For the sake of this exercise we will make that the starting point of a ‘trend’.  

July 2009 (3 break-ins)

Source: Winnipeg Police Crimestat website

August 2009  (3 break-ins)

Source:  Winnipeg Police Crimestat website

September 2009   (6 break-ins)

Source:  Winnipeg Police Crimestat website

This trend continued with 0 in October, 3 in November, 1 in December, 3 in January, 0 in February, 4 in March, 2 in April and 5 in May.

At the end of almost a year the crime map for South Point Douglas looks like this:

July 1st 2009 to May 30th 2010

Source:  Winnipeg Police Crimestat website

During that 11 month period there were 30 commercial break-ins in the South Point Douglas neighbourhood.

Police Commanders are provided with this information virtually in real time.  As a trend such as this one develops, commanders assign resources and tactics are developed.  That is, if the series of events is recognized as a trend.  Because there is a high likelihood that these 30 break-ins in close proximity to each other were not committed by 30 different perpetrators but rather by 1 or a group of individuals known to each other, the trend can be halted by identifying and arresting that individual  or group of individuals.

Had that been done back in  July of 2009 when the first break-ins in South Point Douglas occurred the next 30 could perhaps  have been prevented.

That is a simplistic example of how division commanders can use Crimestat to prevent crime.  The principle can be applied to other crimes at the community level.

Crimestat was designed to be a tool to track crime in our city’s neighbourhoods.  It does that very well.  The process has a proven record in helping to combat crime throughout major cities in North America.  In order for it to be  effective the tool must be used in the manner it was designed to be used.  All players in the system must understand and execute their roles.  Division Commanders must stay on top of crime in their area, identify trends and devise effective tactics to deal with them.  The Police Executive must be fully engaged and ensure the resource is used as intended.

The executive of the Winnipeg Police Service does not appear to understand or appreciate the capabilities of Crimestat and that could explain why they have largely turned their backs on it.  A key aspect of the Crimestat process centers on  accountability.  The Executive needs to hold Division Commanders accountable.

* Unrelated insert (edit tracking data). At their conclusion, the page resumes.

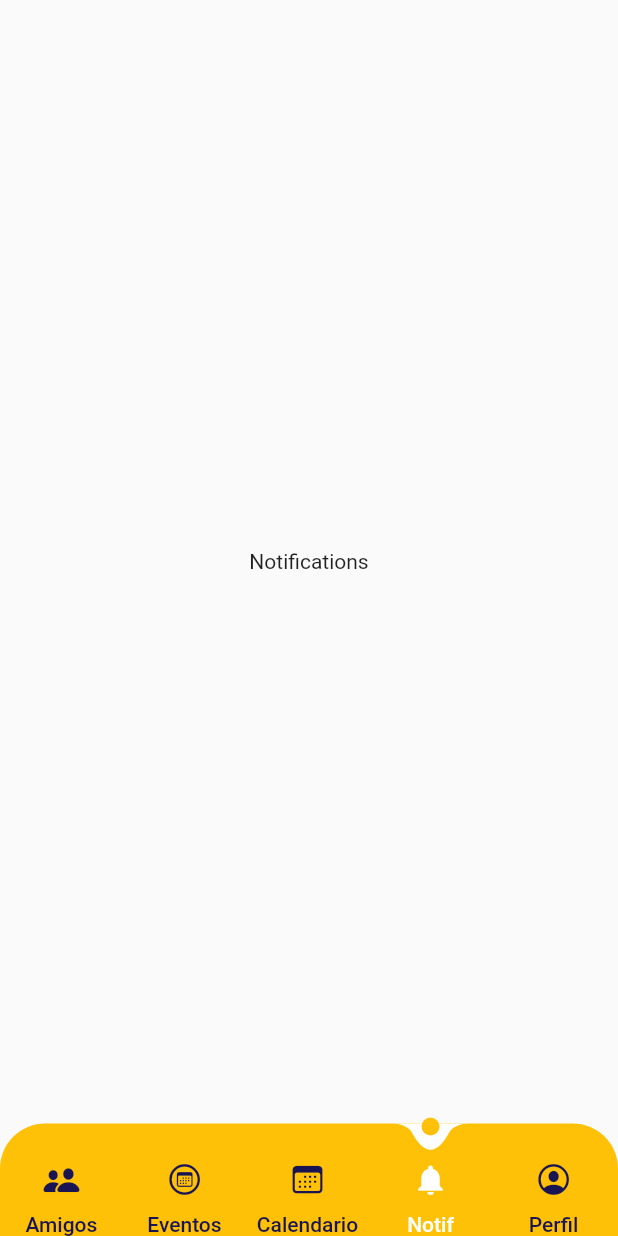
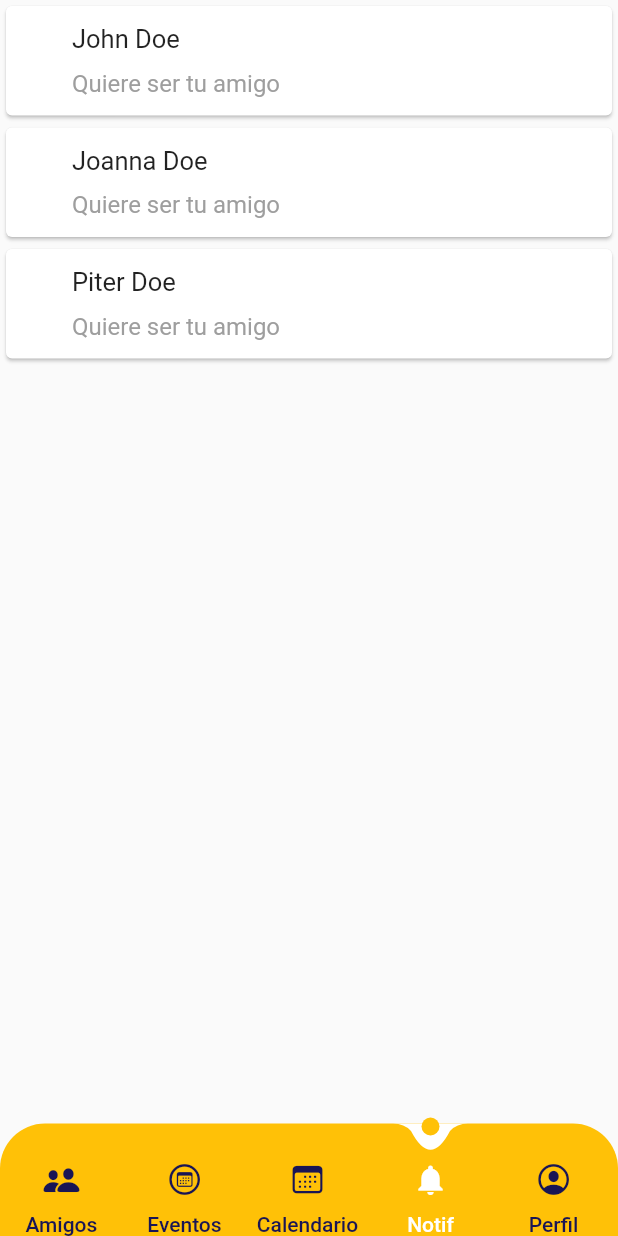
Before and after one commit to karou1182001/AppMovilRU, a Flutter app: the screen it shows after launch, item 4 of the bottom bar chosen, on a phone screen of 412 x 824 dp. Run offline on Flutter 3.47's test engine with Material 2 defaults, Android fonts, the phone set to English and light mode, and no system bars; our stand-ins replace get, syncfusion_flutter_calendar.

Commit message:
Notifications updated

```diff
--- a/lib/ui/pages/friends.dart
+++ b/lib/ui/pages/friends.dart
@@ -19,8 +19,8 @@ class _FriendsState extends State<Friends> {
     );
   }
 
-  Widget getBody(){
-    if (widgetType == 0){
+  Widget getBody() {
+    if (widgetType == 0) {
       return ListView(
         children: [
           getCard(),
@@ -29,13 +29,12 @@ class _FriendsState extends State<Friends> {
           getCard(),
         ],
       );
-    }else{
-      return getFriendWidget(actualFriendName,actualFriendMail);
+    } else {
+      return getFriendWidget(actualFriendName, actualFriendMail);
+    }
   }
 
-  }
-
-  void getFriendInfo(String fullName,String email){
+  void getFriendInfo(String fullName, String email) {
     setState(() {
       widgetType = 1;
       actualFriendName = fullName;
@@ -43,35 +42,30 @@ class _FriendsState extends State<Friends> {
     });
   }
 
-  Widget getFriendWidget(String name,String email){
-
-    return  Row(
+  Widget getFriendWidget(String name, String email) {
+    return Row(
       children: <Widget>[
         Text(name),
         Text(email),
       ],
     );
-
   }
 
-  Widget getCard(){
+  Widget getCard() {
     String fullName = "Alejandro Vertel";
     String email = "vertel@uninorte.edu.co";
     return GestureDetector(
-      onTap:() =>  setState(() {
+        onTap: () => setState(() {
               widgetType = 1;
-        getFriendInfo(fullName,email);
+              getFriendInfo(fullName, email);
             }),
-      child:
-      Card(
+        child: Card(
           child: Padding(
             padding: const EdgeInsets.all(8.0),
             child: ListTile(
               title: Row(
                 children: <Widget>[
-                Container(
-
-                ),
+                  Container(),
                   SizedBox(width: 20),
                   Column(
                     crossAxisAlignment: CrossAxisAlignment.start,
@@ -94,10 +88,6 @@ class _FriendsState extends State<Friends> {
               ),
             ),
           ),
-      )
-    );
-
-
-
+        ));
   }
 }
--- a/lib/ui/pages/notifications.dart
+++ b/lib/ui/pages/notifications.dart
@@ -1,15 +1,49 @@
 import 'package:app_ru/domain/constants/color.dart';
 import 'package:flutter/material.dart';
 
-class Notifications extends StatelessWidget {
+class Notifications extends StatefulWidget {
   const Notifications({Key? key}) : super(key: key);
 
   @override
+  State<Notifications> createState() => _NotificationsState();
+}
+
+class _NotificationsState extends State<Notifications> {
+  @override
   Widget build(BuildContext context) {
-    return const Scaffold(
-      body: Center(
-        child: Text("Notifications"),
+    return Scaffold(
+        body: ListView(children: [getCard('John Doe'), getCard('Joanna Doe'), getCard('Piter Doe')]));
+  }
+
+  Widget getCard(String username) {
+    return Card(
+        child: Padding(
+      padding: EdgeInsets.all(8.0),
+      child: ListTile(
+        title: Row(
+          children: <Widget>[
+            Container(),
+            SizedBox(width: 20),
+            Column(
+              crossAxisAlignment: CrossAxisAlignment.start,
+              children: <Widget>[
+                Text(
+                  "$username",
+                  style: TextStyle(fontSize: 17),
+                ),
+                SizedBox(height: 10),
+                Container(
+                  width: 250,
+                  child: Text(
+                    "Quiere ser tu amigo",
+                    style: TextStyle(color: Colors.grey),
+                  ),
+                ),
+              ],
+            )
+          ],
+        ),
       ),
-    );
+    ));
   }
 }
--- a/lib/ui/pages/profile.dart
+++ b/lib/ui/pages/profile.dart
@@ -36,7 +36,7 @@ class _ProfileState extends State<Profile> {
                     backgroundImage: AssetImage('assets/profile_example.jpg'))),
             SizedBox(height: 10),
             //Nombre del usuario
-            Text('John Doe', style: generalText(Colors.black, 18)),
+            Text('John Doe', style: generalText(Colors.black, 20)),
             SizedBox(height: 15),
             //Descripción
             Text('Me gustan las películas de suspenso y los libros',
```
Lines whose indentation alone changed are shown as unchanged.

Accountability is exercised most visibly during Crimestat meetings.  That cannot happen if the Executive does not attend Crimestat meetings.   Residents of Winnipeg have a vested interest in the overall safety of all neighbourhoods.

Winnipeggers need Crimestat to work.

Crimestat 2009 Wrap Up

Crimestat Numbers – 2009 Wrap Up↑ 

In July of 2009 the Winnipeg Police Service Crimestat site showed a year to date reduction of 18% for the crime categories tracked by Crimestat compared to the same period in 2008. 

That number has now slipped to 11%. 

As indicated in the original post the overall reduction in crime numbers is driven by a decrease in the number of actual and attempted auto thefts.    

When the auto theft numbers were removed from the equation, the July numbers showed an overall increase of 6% in the other crime categories being tracked.  By year end that  number has now doubled to 12%.     

The upward trend is still driven by an increase in the number of residential break-ins (+11% January to July, +20 % January to December) and non-commercial robberies (+38% January to July, +38% January to December).  

Those percentages don’t really drive home the reality which is:  in 2009, 487 more people had their houses broken into.  As well, 409 more people in Winnipeg were mugged in 2009 than in 2008. 

This leads to the inevitable question:  why?  Setting aside auto theft and attempts, why are crimes in 6 of the 8 other categories of crime tracked by Crimestat higher in 2009 than in 2008?  Is Crimestat a flawed system? Is it an approach that works in other cities but not in Winnipeg?  Are the tried and true principles first introduced by William Bratton and his team in New York City in the mid -1990’s no longer relevant?  

A subsequent post will review the 4 principles that form the basis of the Crimestat approach and attempt to answer these questions and, in particular, the question, Is Crimestat broken?